usually stoic guitarist Jay Ferguson at
several points during the evening.
They may have noticed his homage to
The Who as he "windmilled" closing
chords instead of trying to sneak a
peek at his watch. Both drummer
Andrew Scott and bassist/vocalist
Chris Murphy played the drums with
a passion.
Wearing a large t-shirt and strug-
gling to keep his glasses from falling
off his face, Murphy evoked images
of a little kid banging away on his
first drum kit. It is these images that
will ingrain the show in the minds of
fans and that prove the necessity of
witnessing a live performance.
Slower songs such as "The
Marquee and the Moon" were per-
formed even more subdued than their
studio versions, while fun tracks like
"All by Ourselves" and "Anyone
Who's Anyone" made it clear than
Sloan's tight harmony is legitimate,
not the product of studio doctoring.
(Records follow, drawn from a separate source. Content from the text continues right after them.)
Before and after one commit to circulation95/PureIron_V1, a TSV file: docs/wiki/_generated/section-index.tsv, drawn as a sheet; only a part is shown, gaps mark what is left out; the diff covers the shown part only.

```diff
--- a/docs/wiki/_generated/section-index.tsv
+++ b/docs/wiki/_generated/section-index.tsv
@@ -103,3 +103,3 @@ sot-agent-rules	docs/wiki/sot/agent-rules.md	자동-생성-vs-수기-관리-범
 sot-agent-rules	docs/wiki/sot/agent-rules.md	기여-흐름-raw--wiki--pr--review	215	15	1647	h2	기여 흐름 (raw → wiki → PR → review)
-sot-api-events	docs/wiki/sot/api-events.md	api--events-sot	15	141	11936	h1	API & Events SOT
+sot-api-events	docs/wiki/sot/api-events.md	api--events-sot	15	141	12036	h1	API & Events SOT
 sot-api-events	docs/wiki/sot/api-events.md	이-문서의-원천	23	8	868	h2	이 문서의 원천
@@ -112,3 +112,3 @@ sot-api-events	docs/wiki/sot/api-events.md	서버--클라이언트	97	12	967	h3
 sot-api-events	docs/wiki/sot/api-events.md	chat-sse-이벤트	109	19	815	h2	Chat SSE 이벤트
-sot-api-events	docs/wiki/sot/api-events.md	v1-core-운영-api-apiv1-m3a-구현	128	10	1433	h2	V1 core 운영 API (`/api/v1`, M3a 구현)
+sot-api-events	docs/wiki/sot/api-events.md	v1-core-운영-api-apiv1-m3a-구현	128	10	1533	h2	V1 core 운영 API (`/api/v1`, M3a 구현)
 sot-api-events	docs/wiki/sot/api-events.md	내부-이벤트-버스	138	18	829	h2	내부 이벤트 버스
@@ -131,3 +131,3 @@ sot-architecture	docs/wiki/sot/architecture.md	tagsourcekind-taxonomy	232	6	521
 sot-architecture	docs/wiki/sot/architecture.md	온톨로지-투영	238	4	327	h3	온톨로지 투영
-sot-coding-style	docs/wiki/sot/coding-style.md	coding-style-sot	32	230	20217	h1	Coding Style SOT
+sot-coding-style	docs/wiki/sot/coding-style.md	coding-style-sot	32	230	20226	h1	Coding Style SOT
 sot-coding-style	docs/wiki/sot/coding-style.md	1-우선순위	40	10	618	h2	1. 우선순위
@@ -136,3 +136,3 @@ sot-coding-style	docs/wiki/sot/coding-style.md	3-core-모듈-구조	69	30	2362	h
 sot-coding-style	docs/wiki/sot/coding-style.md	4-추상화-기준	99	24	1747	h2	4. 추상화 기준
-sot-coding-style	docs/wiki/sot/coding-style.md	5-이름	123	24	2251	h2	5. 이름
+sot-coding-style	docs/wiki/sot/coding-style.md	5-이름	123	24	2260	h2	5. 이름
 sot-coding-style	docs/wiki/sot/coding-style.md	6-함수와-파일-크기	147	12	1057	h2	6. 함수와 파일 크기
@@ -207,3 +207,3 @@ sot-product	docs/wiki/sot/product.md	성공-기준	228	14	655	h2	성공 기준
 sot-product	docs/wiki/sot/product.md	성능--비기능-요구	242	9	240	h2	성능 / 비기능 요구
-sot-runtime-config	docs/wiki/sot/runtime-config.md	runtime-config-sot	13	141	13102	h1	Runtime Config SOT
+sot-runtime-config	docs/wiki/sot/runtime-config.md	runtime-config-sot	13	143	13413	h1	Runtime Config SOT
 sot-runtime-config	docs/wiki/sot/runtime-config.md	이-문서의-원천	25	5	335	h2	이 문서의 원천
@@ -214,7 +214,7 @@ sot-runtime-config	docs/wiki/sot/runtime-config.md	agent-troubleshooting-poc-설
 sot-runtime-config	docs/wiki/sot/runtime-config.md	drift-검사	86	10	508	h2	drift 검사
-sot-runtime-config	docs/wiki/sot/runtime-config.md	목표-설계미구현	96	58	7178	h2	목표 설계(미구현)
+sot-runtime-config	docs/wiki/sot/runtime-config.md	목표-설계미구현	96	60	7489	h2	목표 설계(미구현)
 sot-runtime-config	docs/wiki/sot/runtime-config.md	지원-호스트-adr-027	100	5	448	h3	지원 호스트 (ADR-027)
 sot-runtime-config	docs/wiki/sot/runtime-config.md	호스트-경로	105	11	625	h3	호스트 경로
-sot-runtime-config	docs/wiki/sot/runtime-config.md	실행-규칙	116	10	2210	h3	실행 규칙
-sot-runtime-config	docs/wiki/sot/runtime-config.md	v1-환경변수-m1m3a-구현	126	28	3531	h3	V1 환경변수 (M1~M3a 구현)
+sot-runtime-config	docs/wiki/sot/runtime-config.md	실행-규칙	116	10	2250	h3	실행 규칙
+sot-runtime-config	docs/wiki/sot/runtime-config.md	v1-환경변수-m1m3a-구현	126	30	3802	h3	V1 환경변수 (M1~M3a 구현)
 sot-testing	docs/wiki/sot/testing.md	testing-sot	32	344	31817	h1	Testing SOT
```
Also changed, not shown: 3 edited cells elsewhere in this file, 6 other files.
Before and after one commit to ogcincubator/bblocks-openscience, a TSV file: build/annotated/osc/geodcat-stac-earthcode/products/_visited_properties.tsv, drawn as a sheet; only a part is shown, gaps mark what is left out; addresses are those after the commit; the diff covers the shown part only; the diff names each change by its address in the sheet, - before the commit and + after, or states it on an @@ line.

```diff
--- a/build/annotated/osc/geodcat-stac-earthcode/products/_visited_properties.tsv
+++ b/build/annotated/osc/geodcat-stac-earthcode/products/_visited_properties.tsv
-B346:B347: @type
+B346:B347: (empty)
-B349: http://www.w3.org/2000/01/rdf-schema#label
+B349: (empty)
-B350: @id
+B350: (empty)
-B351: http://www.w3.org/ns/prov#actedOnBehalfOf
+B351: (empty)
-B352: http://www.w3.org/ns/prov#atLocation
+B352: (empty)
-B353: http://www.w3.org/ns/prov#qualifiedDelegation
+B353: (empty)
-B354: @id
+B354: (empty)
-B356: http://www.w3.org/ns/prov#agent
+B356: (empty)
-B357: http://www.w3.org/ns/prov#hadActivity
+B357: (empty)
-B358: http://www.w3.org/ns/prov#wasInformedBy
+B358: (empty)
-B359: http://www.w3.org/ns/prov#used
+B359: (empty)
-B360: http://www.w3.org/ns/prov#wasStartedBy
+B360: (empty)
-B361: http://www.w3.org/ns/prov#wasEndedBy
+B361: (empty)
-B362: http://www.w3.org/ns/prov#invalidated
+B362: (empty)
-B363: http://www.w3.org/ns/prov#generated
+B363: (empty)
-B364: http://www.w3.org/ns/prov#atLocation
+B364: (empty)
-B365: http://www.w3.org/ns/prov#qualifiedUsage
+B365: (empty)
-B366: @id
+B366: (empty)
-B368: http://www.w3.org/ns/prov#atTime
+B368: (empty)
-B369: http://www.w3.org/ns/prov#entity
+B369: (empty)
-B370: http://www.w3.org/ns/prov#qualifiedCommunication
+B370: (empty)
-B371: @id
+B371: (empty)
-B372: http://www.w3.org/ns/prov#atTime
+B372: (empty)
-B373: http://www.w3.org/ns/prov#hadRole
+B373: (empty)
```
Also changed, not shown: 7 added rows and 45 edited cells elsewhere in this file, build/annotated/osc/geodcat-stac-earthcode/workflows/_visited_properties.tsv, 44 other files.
Bualna Vista
SoilClub
Hill Auditorium
Oct. 30, 1999
<I

featured per-
formers on the
bill were vocalist
Ibrahim Ferrer,
who has been
singing in Son
groups since the
'30s, and pianist
Ruben Gonzalez,
who is consid-
ered one of the
finest in the
world, in any
genre.
Before the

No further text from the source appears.